If you decide to stay in a hotel with a real bed and a shower check out Maquinna Lodge, virtually across the street from the Tofino Sea Kayaking Company. It's nothing special but the rooms are clean and quiet and it's budget-priced. As always reservations are recommended.

From your campsite on the edge of Clayoquot Sound you have choices, many choices. This book will outline two popular routes but the sound is a nearly limitless web of open Pacific and protected inland waterways, islands big and small with channels and inlets and arms and bays reaching in every direction. You could easily spend weeks exploring this part of the coast and still never see it all. A word of warning however. Do not venture beyond land into the open Pacific unless you are a confident kayaker with many nautical kilometres and years of paddling behind you.

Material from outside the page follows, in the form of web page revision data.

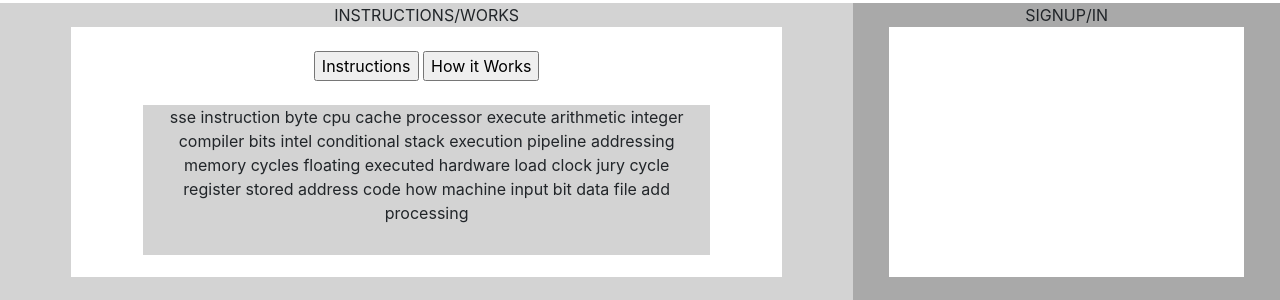
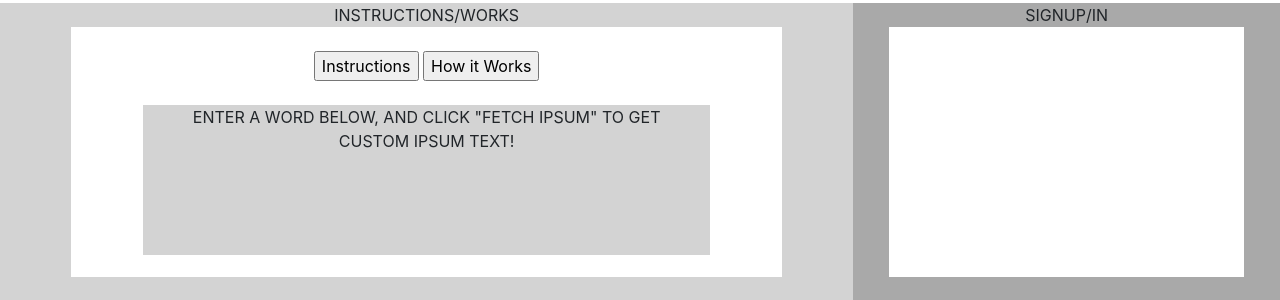
Before and after one commit to mattsteffey/Picsum-Ipsum, a website: page views/index.html in a window 1280 px wide. Shown: the part 75-375 px from the top of the page. Drawn offline with nearby package versions, Linux system fonts and the light colour scheme; files that its build step writes are made by us from their sources; files whose address does not match are found by name.

```diff
--- a/views/index.html
+++ b/views/index.html
@@ -39,7 +39,8 @@
  					<button id ="instructionsbutton">Instructions</button>
  					<button id ="howitworksbutton">How it Works</button><br><br>
  					<div class="col-md-10 col-centered" id="innerbox" >
- 						sse instruction byte cpu cache processor execute arithmetic integer compiler bits intel conditional stack execution pipeline addressing memory cycles floating executed hardware load clock jury cycle register stored address code how machine input bit data file add processing
+ 						ENTER A WORD BELOW, AND CLICK "FETCH IPSUM" TO GET CUSTOM IPSUM TEXT!
+
  					</div>
 
  				</div>
```
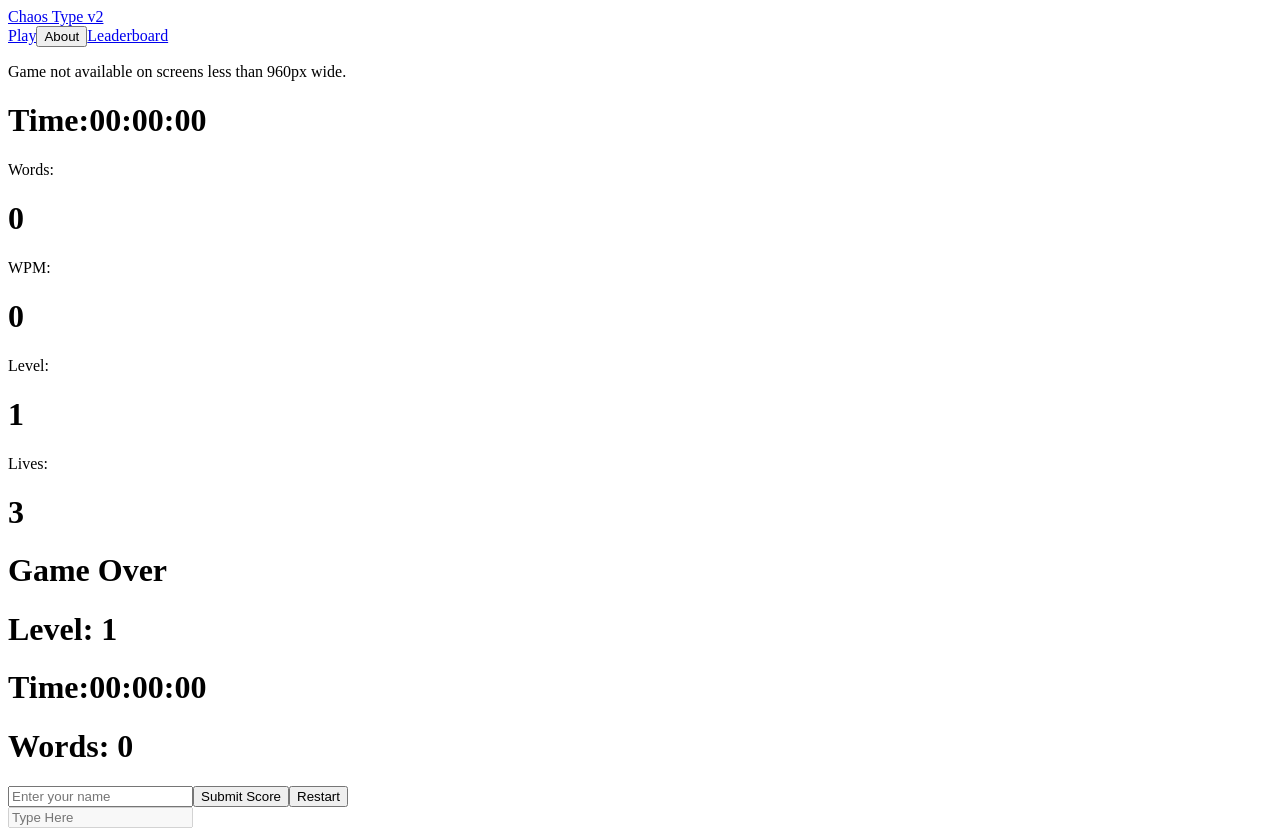
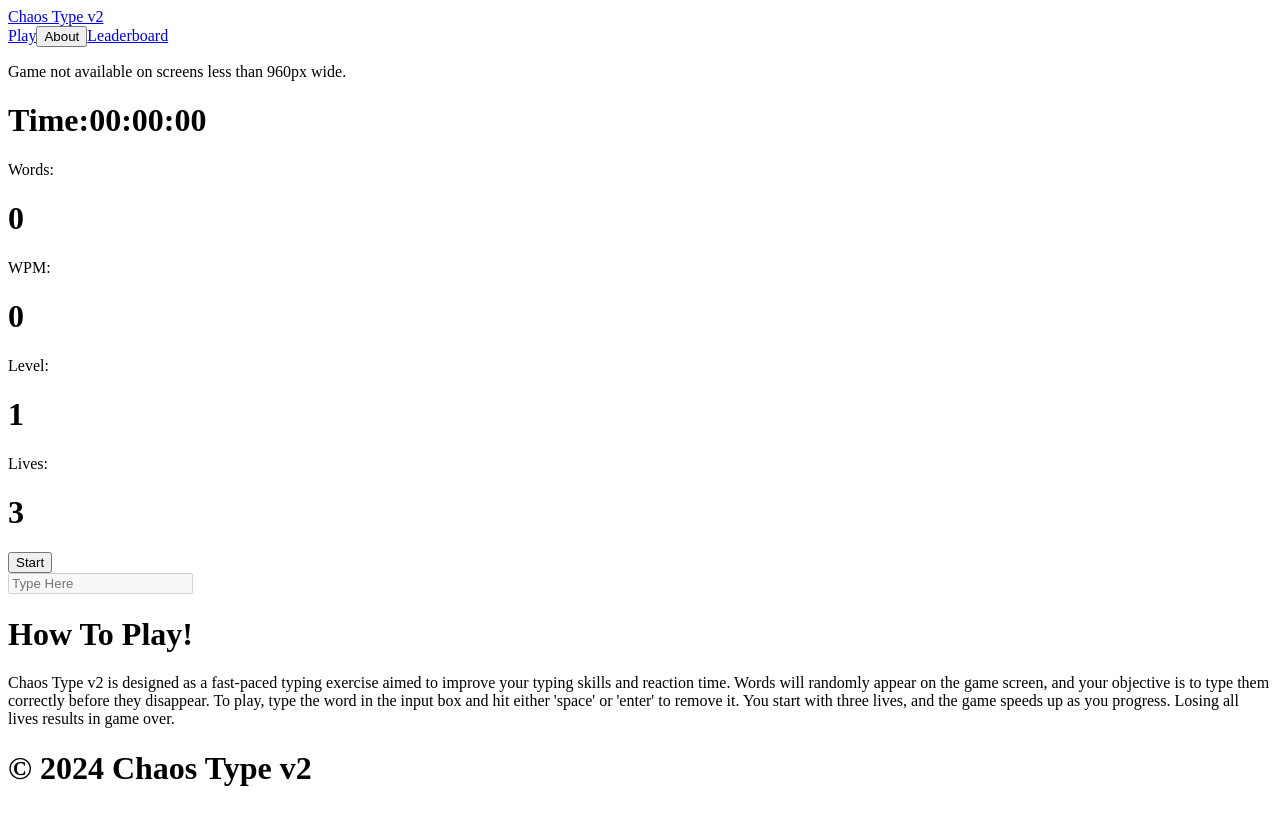
Before and after one commit to emdecaiman/chaos-type, a React (Vite) app: page /home in a window 1280 px wide. Shown: the top 830 px of the page. Built offline with nearby package versions, Linux system fonts and the light colour scheme; the HTML template or start-up script is replaced by a standard one.

Commit message:
minor changes

```diff
--- a/src/components/game/Game.jsx
+++ b/src/components/game/Game.jsx
@@ -11,7 +11,7 @@ import { GAME_STATES } from "..//utils/constants.js";
 const Game = () => {
     const [wordList, setWordList] = useState([]);
     const [lives, setLives] = useState(3);
-    const [gameState, setGameState] = useState(GAME_STATES.END);
+    const [gameState, setGameState] = useState(GAME_STATES.START);
     const [wordGeneratedSpeed, setWordGeneratedSpeed] = useState(2000);
 
     const [scoreSubmitted, setScoreSubmitted] = useState(false);
```
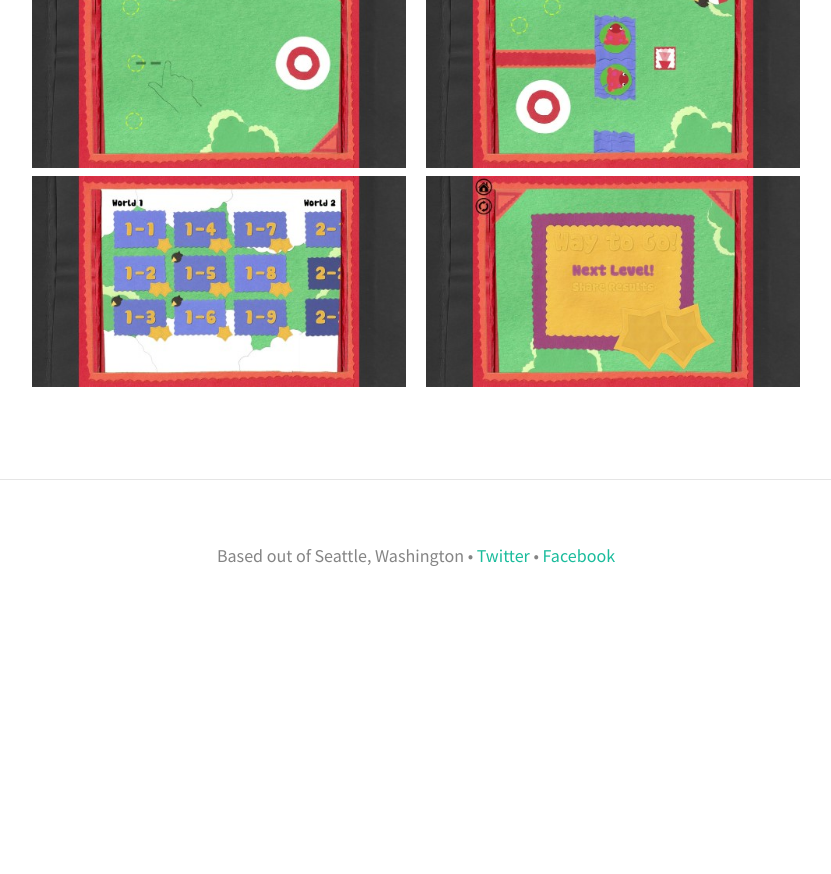
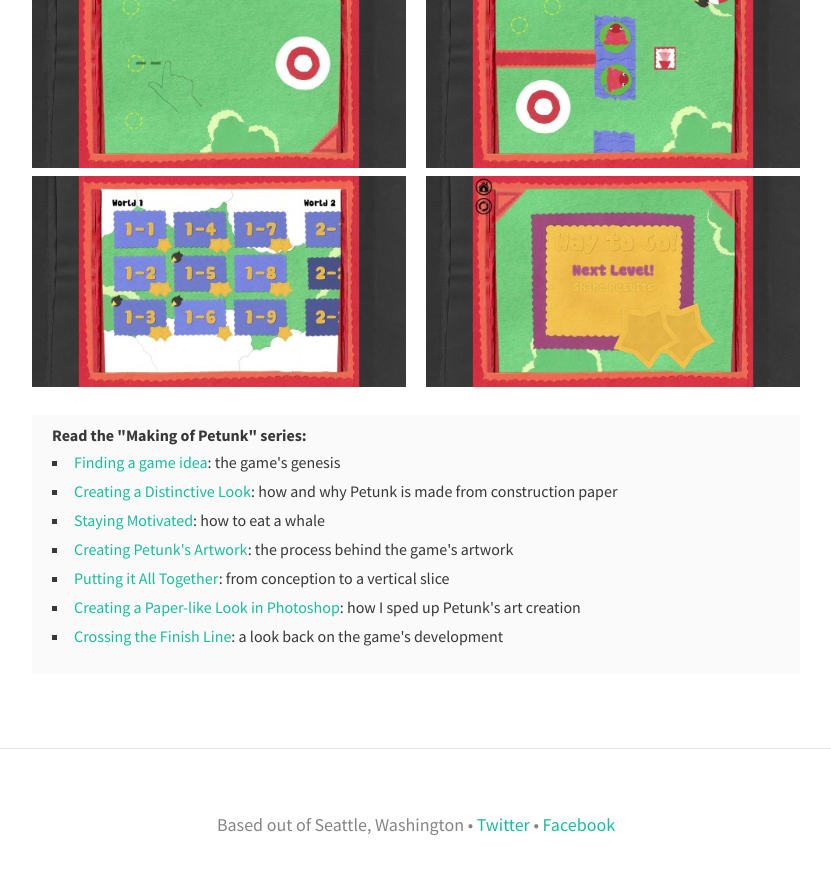
Before and after one commit to aschearer/spottedzebra.us, a Jekyll site: the page built from petunk/index.md, in a window 1280 px wide and 900 px high, scrolled down 943 px. Shown: the top 874 px of the window, without its empty margins (224-1055 px from the left). Built offline with Jekyll 4.4.1, drawn with Linux system fonts in a browser that asks for light colours; nearby versions of some CDN libraries; before the commit the page ends 1574 px from its top, so only the background shows below that.

Commit message:
Adding making of footer to petunk page

```diff
--- /dev/null
+++ b/_includes/petunk-footer.html
@@ -0,0 +1,16 @@
+<div class="continue-reading">
+{% if start-reading %}
+    <header>Read the "Making of Petunk" series:</header>
+{% else %}
+    <header>Keep reading the "Making of Petunk" series:</header>
+{% endif %}
+    <ol>
+        <li><a href="http://www.anotherearlymorning.com/2010/07/petunk-week-1-finding-a-game-idea//">Finding a game idea</a>: the game's genesis</li>
+        <li><a href="http://www.anotherearlymorning.com/2010/07/petunk-week-2-creating-a-distinctive-look//">Creating a Distinctive Look</a>: how and why Petunk is made from construction paper</li>
+        <li><a href="http://www.anotherearlymorning.com/2010/07/staying-motivated-in-game-development/">Staying Motivated</a>: how to eat a whale</li>
+        <li><a href="http://www.anotherearlymorning.com/2010/07/create-great-looking-game-artwork-using-paper//">Creating Petunk's Artwork</a>: the process behind the game's artwork</li>
+        <li><a href="http://www.anotherearlymorning.com/2010/07/petunk-week-3-putting-it-all-together/">Putting it All Together</a>: from conception to a vertical slice</li>
+        <li><a href="http://www.anotherearlymorning.com/2010/07/creating-a-paper-like-look-in-photoshop/">Creating a Paper-like Look in Photoshop</a>: how I sped up Petunk's art creation</li>
+        <li><a href="http://www.anotherearlymorning.com/2010/07/petunk-week-4-crossing-the-finish-line/">Crossing the Finish Line</a>: a look back on the game's development</li>
+    </ol>
+</div>
--- a/petunk/index.md
+++ b/petunk/index.md
@@ -21,3 +21,6 @@ handmade artwork, over thirty levels, and its fans agree – Petunk is a five-st
     <li><a href="screenshot3.jpg"><img src="screenshot3.thumb.jpg" /></a></li>
     <li><a href="screenshot4.jpg"><img src="screenshot4.thumb.jpg" /></a></li>
 </ol>
+
+{% assign start-reading = true %}
+{% include petunk-footer.html %}
```
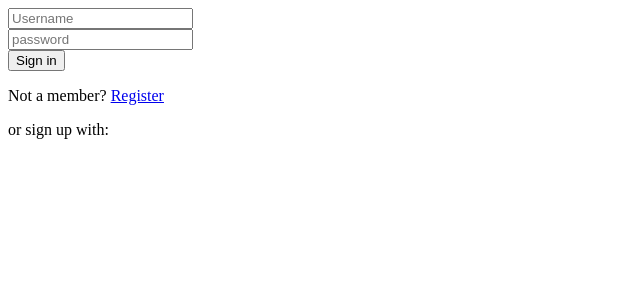
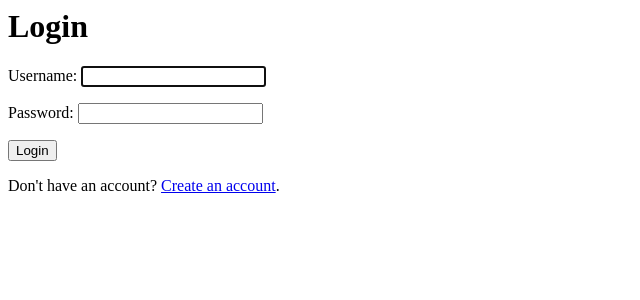
Before and after one commit to gladys-gg/InstagramClone, a Django app: page /login in a window 1280 px wide. Shown: the top 300 px of the page, without its empty margins (0-640 px from the left). Run offline with Django 4.2, Linux system fonts and the light colour scheme; some libraries are stand-ins or nearby versions.

Commit message:
Created the login form

```diff
--- a/instagram/templates/login.html
+++ b/instagram/templates/login.html
@@ -1,26 +1,16 @@
-        <div>
-            {% for message in messages %}
-        <h6> {{message}}</h6>
-            {% endfor %}
-        </div>
+    {% block content %}
 
-    <form>
-        <!-- Email input -->
-        <div class="form-outline mb-4">
-        <input type="text" name="username" placeholder="Username" />
-        </div>
+    {% load crispy_forms_tags %}
 
-        <!-- Password input -->
-        <div class="form-outline mb-4">
-        <input type="password" name="password" placeholder="password" />
-        </div>
+    <!--Login-->
+    <div class="container py-5">
+    <h1>Login</h1>
+    <form method="POST">
+        {% csrf_token %}
+        {{ login_form|crispy }}
+        <button class="btn btn-primary" type="submit">Login</button>
+    </form>
+    <p class="text-center">Don't have an account? <a href="/register">Create an account</a>.</p>
+    </div>
 
-        <!-- Submit button -->
-        <button type="button" class="btn btn-primary btn-block mb-4">Sign in</button>
-
-        <!-- Register buttons -->
-        <div class="text-center">
-        <p>Not a member? <a href="/register">Register</a></p>
-        <p>or sign up with:</p>
-        </div>
-    </form>
+    {% endblock %}
```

The End

Skunk Cabbage

Skunk Cabbage

Though not in themselves palatable, skunk cabbage leaves had a zillion uses around the aboriginal kitchen. The unusually large leaves were ideal for lining and covering containers, lining steam pits, making fruit leather and sun drying seafood. Bears are known to bung themselves up by ingesting copious quantities of mud just prior to settling in for that long winter nap. Come springtime they seek out the laxative properties of skunk cabbage to -- stand back -- flush the system.

Illustration by Manami Kimura